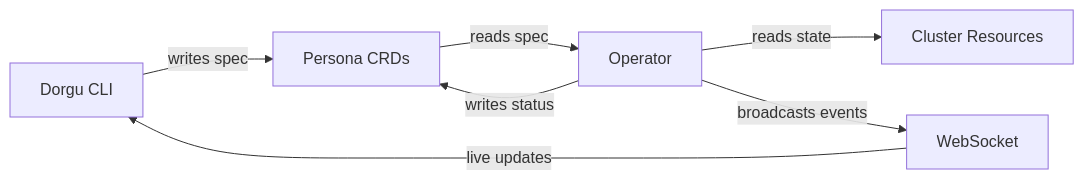
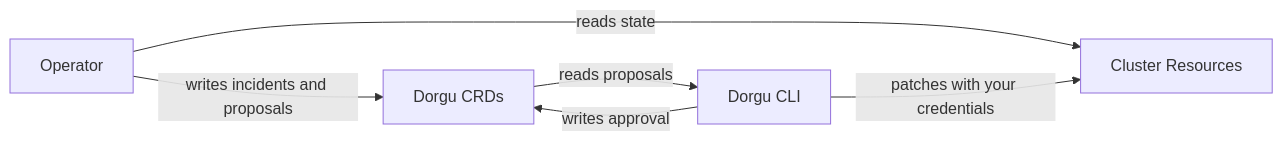
One commit to dorgu-ai/docs changed the diagram in operator/index.mdx. Above: the diagram before and after it, drawn with Mermaid. The commit also changed other lines of this file and 12 other files, not shown here.

````diff
--- a/operator/index.mdx
+++ b/operator/index.mdx
@@ -40,9 +34,8 @@
 ```mermaid
 flowchart LR
-    CLI["Dorgu CLI"] -->|writes spec| CRD["Persona CRDs"]
-    CRD -->|reads spec| Op["Operator"]
-    Op -->|reads state| K8s["Cluster Resources"]
-    Op -->|writes status| CRD
-    Op -->|broadcasts events| WS["WebSocket"]
-    WS -->|live updates| CLI
+    Op["Operator"] -->|reads state| K8s["Cluster Resources"]
+    Op -->|writes incidents and proposals| CRD["Dorgu CRDs"]
+    CRD -->|reads proposals| CLI["Dorgu CLI"]
+    CLI -->|writes approval| CRD
+    CLI -->|patches with your credentials| K8s
 ```
````
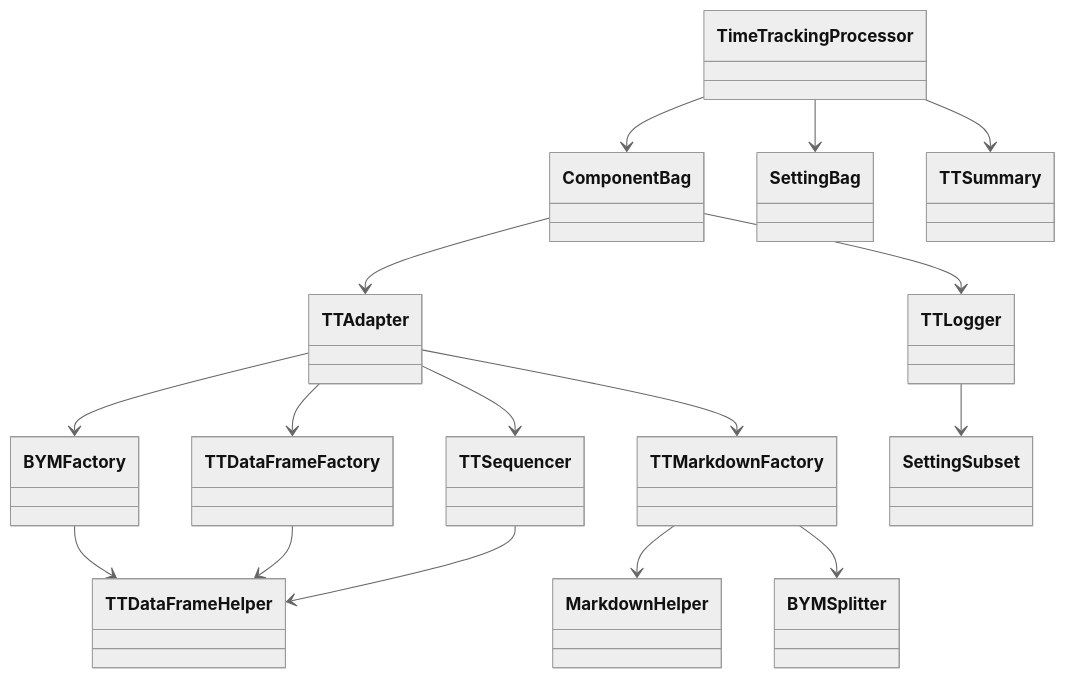
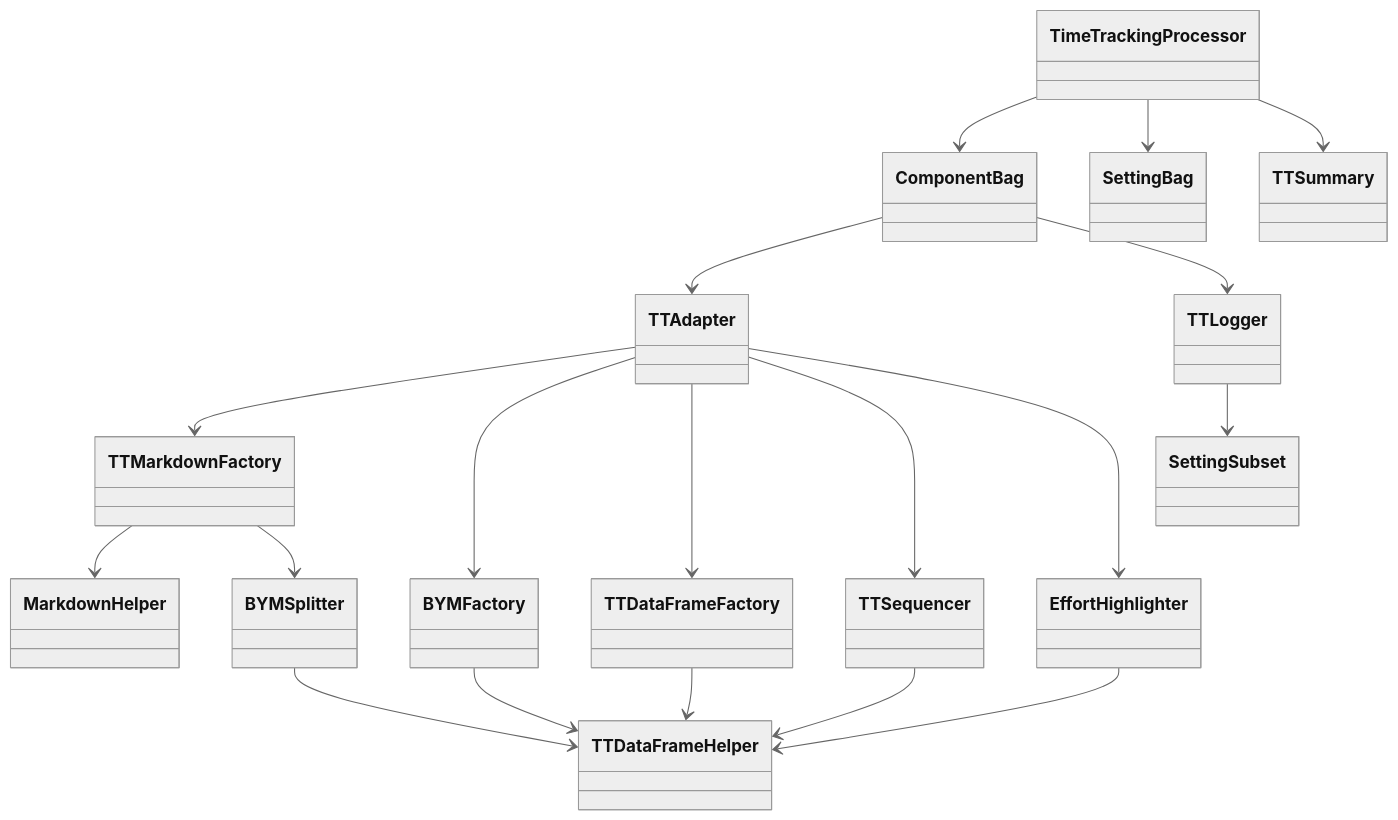
Before and after one commit to numbworks/nwtimetracking: the diagram in docs/Diagrams/Diagram-Architecture.md, drawn with Mermaid (neutral theme). The commit also changed 6 other files, not shown here.

````diff
--- a/docs/Diagrams/Diagram-Architecture.md
+++ b/docs/Diagrams/Diagram-Architecture.md
@@ -1,19 +1,24 @@
 ```mermaid
 classDiagram
     %% Relationships
-    BYMFactory --> TTDataFrameHelper
-    TTDataFrameFactory --> TTDataFrameHelper
-    TTMarkdownFactory --> MarkdownHelper
-    TTMarkdownFactory --> BYMSplitter
-    TTSequencer --> TTDataFrameHelper
-    TTAdapter --> TTDataFrameFactory
-    TTAdapter --> BYMFactory
-    TTAdapter --> TTSequencer
-    TTAdapter --> TTMarkdownFactory
+    TimeTrackingProcessor --> ComponentBag
+    TimeTrackingProcessor --> SettingBag
+    TimeTrackingProcessor --> TTSummary
     ComponentBag --> TTAdapter
     ComponentBag --> TTLogger
     TTLogger --> SettingSubset
-    TimeTrackingProcessor --> ComponentBag
-    TimeTrackingProcessor --> SettingBag
-    TimeTrackingProcessor --> TTSummary
+    TTMarkdownFactory --> MarkdownHelper
+    TTMarkdownFactory --> BYMSplitter
+
+    BYMFactory --> TTDataFrameHelper
+    BYMSplitter --> TTDataFrameHelper
+    TTDataFrameFactory --> TTDataFrameHelper
+    TTSequencer --> TTDataFrameHelper
+    EffortHighlighter --> TTDataFrameHelper
+
+    TTAdapter --> TTMarkdownFactory
+    TTAdapter --> BYMFactory
+    TTAdapter --> TTDataFrameFactory
+    TTAdapter --> TTSequencer
+    TTAdapter --> EffortHighlighter
 ```
````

◆ ◆ ◆ ◆ ◆

__TASK OBJECTIVE__:
Pictures don't belong in the copy. Restate all the entries exactly.

__RESPONSE TO THE TASK__:
One commit to dorgu-ai/docs changed the diagram in operator/index.mdx. Above: the diagram before and after it, drawn with Mermaid. The commit also changed other lines of this file and 12 other files, not shown here.

````diff
--- a/operator/index.mdx
+++ b/operator/index.mdx
@@ -40,9 +34,8 @@
 ```mermaid
 flowchart LR
-    CLI["Dorgu CLI"] -->|writes spec| CRD["Persona CRDs"]
-    CRD -->|reads spec| Op["Operator"]
-    Op -->|reads state| K8s["Cluster Resources"]
-    Op -->|writes status| CRD
-    Op -->|broadcasts events| WS["WebSocket"]
-    WS -->|live updates| CLI
+    Op["Operator"] -->|reads state| K8s["Cluster Resources"]
+    Op -->|writes incidents and proposals| CRD["Dorgu CRDs"]
+    CRD -->|reads proposals| CLI["Dorgu CLI"]
+    CLI -->|writes approval| CRD
+    CLI -->|patches with your credentials| K8s
 ```
````
Before and after one commit to numbworks/nwtimetracking: the diagram in docs/Diagrams/Diagram-Architecture.md, drawn with Mermaid (neutral theme). The commit also changed 6 other files, not shown here.

````diff
--- a/docs/Diagrams/Diagram-Architecture.md
+++ b/docs/Diagrams/Diagram-Architecture.md
@@ -1,19 +1,24 @@
 ```mermaid
 classDiagram
     %% Relationships
-    BYMFactory --> TTDataFrameHelper
-    TTDataFrameFactory --> TTDataFrameHelper
-    TTMarkdownFactory --> MarkdownHelper
-    TTMarkdownFactory --> BYMSplitter
-    TTSequencer --> TTDataFrameHelper
-    TTAdapter --> TTDataFrameFactory
-    TTAdapter --> BYMFactory
-    TTAdapter --> TTSequencer
-    TTAdapter --> TTMarkdownFactory
+    TimeTrackingProcessor --> ComponentBag
+    TimeTrackingProcessor --> SettingBag
+    TimeTrackingProcessor --> TTSummary
     ComponentBag --> TTAdapter
     ComponentBag --> TTLogger
     TTLogger --> SettingSubset
-    TimeTrackingProcessor --> ComponentBag
-    TimeTrackingProcessor --> SettingBag
-    TimeTrackingProcessor --> TTSummary
+    TTMarkdownFactory --> MarkdownHelper
+    TTMarkdownFactory --> BYMSplitter
+
+    BYMFactory --> TTDataFrameHelper
+    BYMSplitter --> TTDataFrameHelper
+    TTDataFrameFactory --> TTDataFrameHelper
+    TTSequencer --> TTDataFrameHelper
+    EffortHighlighter --> TTDataFrameHelper
+
+    TTAdapter --> TTMarkdownFactory
+    TTAdapter --> BYMFactory
+    TTAdapter --> TTDataFrameFactory
+    TTAdapter --> TTSequencer
+    TTAdapter --> EffortHighlighter
 ```
````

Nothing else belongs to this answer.